Within the UK mental health system, it's almost impossible to persuade the system that treatment is producing the problems the person has – even though in an increasing proportion of cases it is. This leaves lots of people wondering whether, to secure their sanity or health, if they should leave the country.”
“ I wasn’t only stripped naked, I was assaulted several times too. I had my face rammed into the floor being suffocated, my head was then rammed into a sharp object. I had handcuffs tightened so tight I felt like shards of sharp glass were cutting into my wrists and when I screamed I was in pain they tightened them even more. I was then eventually given a gown only for that to be ripped off me again, then when I attacked them back they pulled me to the floor and rammed my head with such force into the concrete ground I thought my skull would break.
What was my crime – like others, SSRI induced alcoholism and all the problems of job loss and loss of friends and family that can go with that.

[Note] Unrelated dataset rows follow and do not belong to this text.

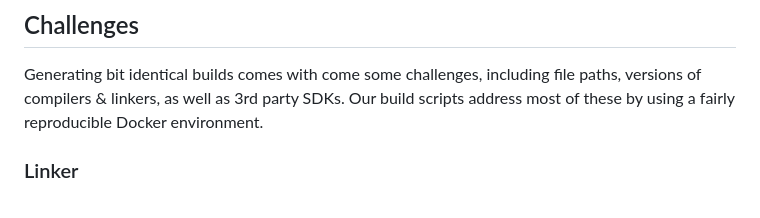
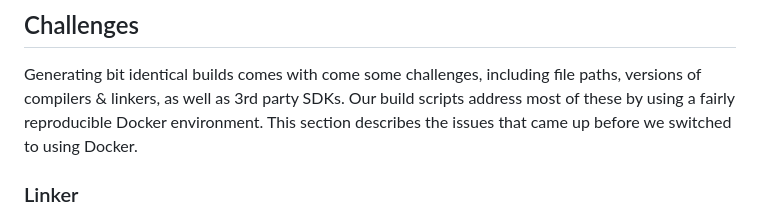
Before and after one commit to juicebox-systems/juicebox-hsm-realm, a Markdown page: reproducible_builds/readme.md, the part around the change. Rendered like a GitHub page.

Commit message:
reproducible_builds/readme.md: Clarify purpose of Challenges section

```diff
--- a/reproducible_builds/readme.md
+++ b/reproducible_builds/readme.md
@@ -35,7 +35,8 @@ Typically this is done with `eval $(ssh-agent -s)` and then `ssh-add`.
 Generating bit identical builds comes with come some challenges, including
 file paths, versions of compilers & linkers, as well as 3rd party SDKs. Our
 build scripts address most of these by using a fairly reproducible Docker
-environment.
+environment. This section describes the issues that came up before we
+switched to using Docker.
 
 ### Linker
 
```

When I came out of the cell I wanted to get a machine gun go back and take everyone of them out, I also felt like ramming my car into the central barrier of the motorway the following day. I have never felt so violated, hurt and angry in all my life.
I imagine this is how a rape victim must feel also? I am therefore very concerned not to minimize what happens to them – the last thing I would want is to make a victim feel their suffering was less than something else. But while those of us who have not been raped can imagine how awful it is, it seems those who have not been violated by drugs don’t seem able to imagine what we have been through.”
Pharmaceutical rape is not a metaphor. It is not a game. It is a name for the devastation that has happened to, and is happening to, real people.
We are not saying pharmaceutical rape is synonymous with sexual assault. The word has not been divorced from a real life act in order to meet some rhetorical goal. We are saying pharmaceutical rape is a real event, a type of rape.
We are not redefining rape. We are naming our devastation—experiences of extreme violation that absolutely fit a description of rape.
The naming of these experiences “pharmaceutial rape,” while mirroring language that was written to expose the reality of a rape culture, actually serves to support and validate all rape victims in a time when many vehemently deny any rape culture even exists.